Pakistan's interior minister, Rehman Malik, said on Tuesday that Islamabad would demand Mr Musharraf's imprisonment for not providing adequate security for Bhutto, who was killed in a suicide attack shortly after returning to Pakistan to contest the 2008 general elections.

Mr Malik made the announcement in Bhutto's home province of Sindh while presenting a report into the four-year-long investigation into her assassination.

Interpol said it would do a "full review" after Pakistani authorities approached its national central bureau in Islamabad.

A red notice is issued to seek the arrest or provisional arrest of wanted persons with a view to extradition.

"Certain procedures would have to be followed ... it would be premature to comment further at this point," said the organisation's spokesman.

Mr Musharraf, a former general, came to power after a military coup in 1999. After nine years in power, he resigned and left the country when his allies faced an embarrassing defeat and the new coalition government threatened him with impeachment. In February last year, a Pakistani anti-terrorism court issued an arrest warrant and declared Mr Musharraf a fugitive for not responding to accusations that he had failed to protect Bhutto.

Yesterday, Mr Musharraf's party said the government was only trying to gain "political mileage".

"They want to blame Musharraf and divert the people's attention," said Haris Nawaz, APML's secretary general in Sindh. "He is not responsible for providing security for anyone.

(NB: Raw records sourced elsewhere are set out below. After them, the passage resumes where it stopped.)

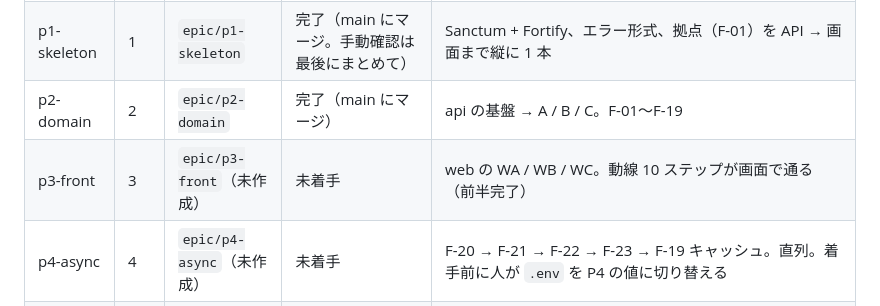
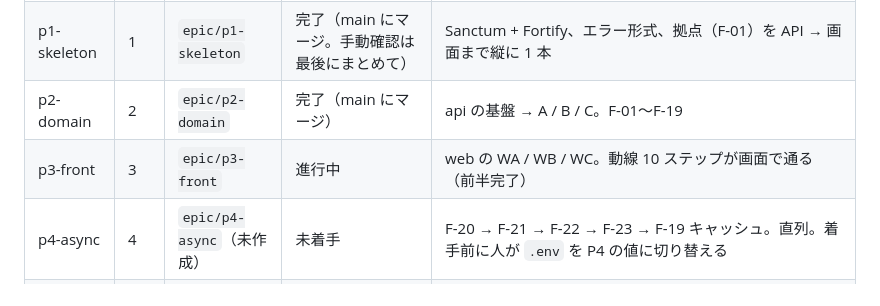
Before and after one commit to hata-junnosuke/next_team, a Markdown page: .claude/state/STATE.md, the part around the change. Drawn GitHub-style.

Commit message:
docs: P3 開始
Co-Authored-By: Claude Opus 5.5 <noreply@anthropic.com>

```diff
--- a/.claude/state/STATE.md
+++ b/.claude/state/STATE.md
@@ -9,7 +9,7 @@
 | p0-harness | 0 | main | ゲート通過（人の確認待ち） | 2026-10-01 に G-1〜G-6 が通過。モデル方針を「計画 = fable、それ以外 = opus」に変更。担当の稼働中は Stop の検査を飛ばす仕組み（SubagentStart）を追加。残りは人の作業: `.claude/.phase` を 1 に → `/epic-flow p1-skeleton` |
 | p1-skeleton | 1 | `epic/p1-skeleton` | 完了（main にマージ。手動確認は最後にまとめて） | Sanctum + Fortify、エラー形式、拠点（F-01）を API → 画面まで縦に 1 本 |
 | p2-domain | 2 | `epic/p2-domain` | 完了（main にマージ） | api の基盤 → A / B / C。F-01〜F-19 |
-| p3-front | 3 | `epic/p3-front`（未作成） | 未着手 | web の WA / WB / WC。動線 10 ステップが画面で通る（前半完了） |
+| p3-front | 3 | `epic/p3-front` | 進行中 | web の WA / WB / WC。動線 10 ステップが画面で通る（前半完了） |
 | p4-async | 4 | `epic/p4-async`（未作成） | 未着手 | F-20 → F-21 → F-22 → F-23 → F-19 キャッシュ。直列。着手前に人が `.env` を P4 の値に切り替える |
 | p5-finish | 5 | `epic/p5-finish`（未作成） | 未着手 | F-24、README、docs の「想定と実際」 |
 | p6-reverb | 6 | `epic/p6-reverb`（未作成） | 未着手（Could） | F-25 Broadcasting |
```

They have no reason or grounds to seek his arrest," he said.

Mr Nawaz accused the government of not finding the real killers. "People are asking them why they have not been able to trace the persons behind her murder," he said.

"Interpol is not going to do anything because they need clear-cut evidence of his involvement."

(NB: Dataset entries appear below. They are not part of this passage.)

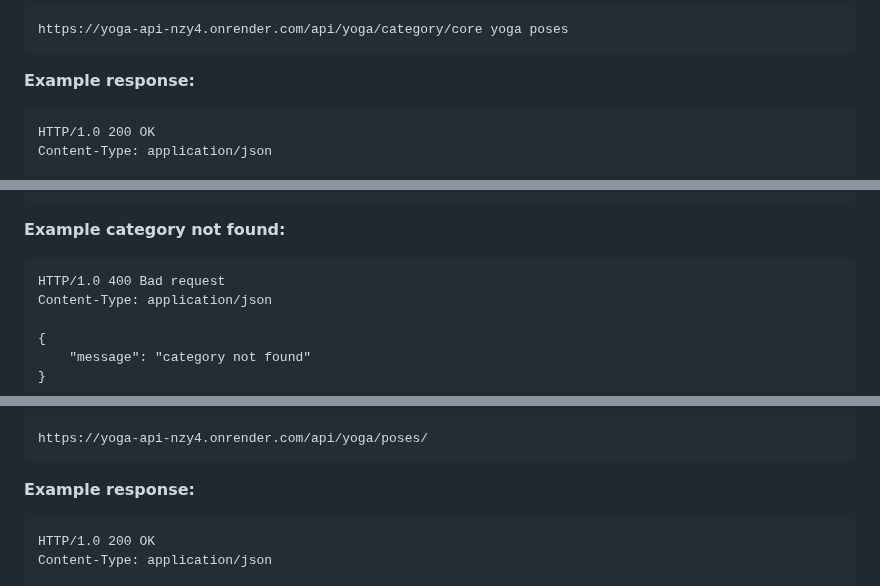
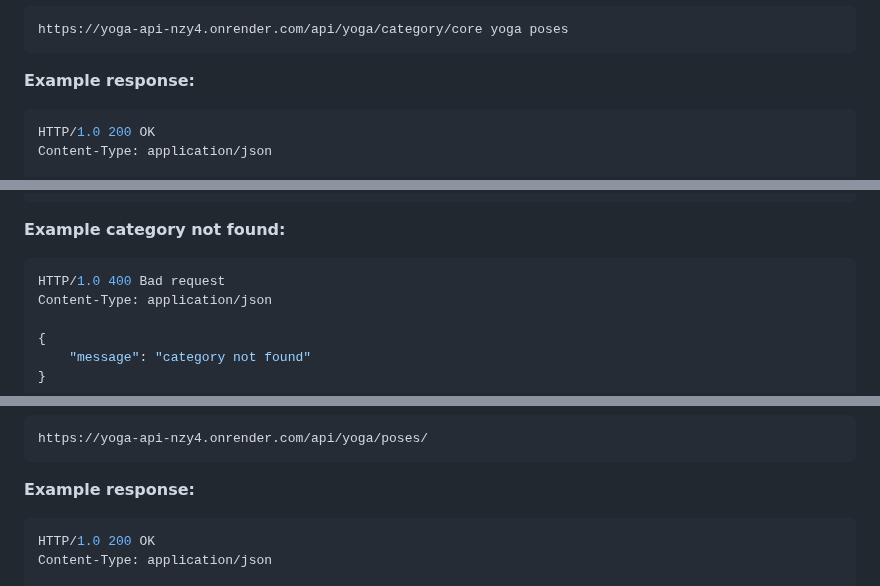
Before and after one commit to alexcumplido/yoga-api, a Markdown page: README.md, 3 parts joined by grey strips. GitHub-like rendering.

````diff
--- a/README.md
+++ b/README.md
@@ -87,7 +87,7 @@ https://yoga-api-nzy4.onrender.com/api/yoga/category/core yoga poses
 
 **Example response:**
 
-```
+```json
 HTTP/1.0 200 OK
 Content-Type: application/json
 
@@ -108,7 +108,7 @@ Content-Type: application/json
 
 **Example category not found:**
 
-```
+```json
 HTTP/1.0 400 Bad request
 Content-Type: application/json
 
@@ -133,7 +133,7 @@ https://yoga-api-nzy4.onrender.com/api/yoga/poses/
 
 **Example response:**
 
-```
+```json
 HTTP/1.0 200 OK
 Content-Type: application/json
 
````
Also changed, not shown: other parts of README.md (+8 -8 lines).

Another close aide from Dubai defended Mr Musharraf. "The fact of the matter is [former] president Musharraf gave her security," said the source.

He also claimed Interpol could not jail him. "He enjoys immunity as he was the chief of army staff. It was the Pakistan People's Party that did not protect her," he said.

In Dubai last month, APML announced that its leader would not travel to Pakistan as scheduled between January 27 and January 30 to contest the parliamentary elections next year. Party workers blamed the political instability for postponing his return. However, the announcement came soon after Islamabad repeated a long-standing threat to jail Mr Musharraf on his arrival.

The party source said threats would not deter their leader.

"Mr Musharraf will definitely go back. The current scenario is changing. The government is on the verge of collapse," he said.

However, he declined to say when Mr Musharraf would return.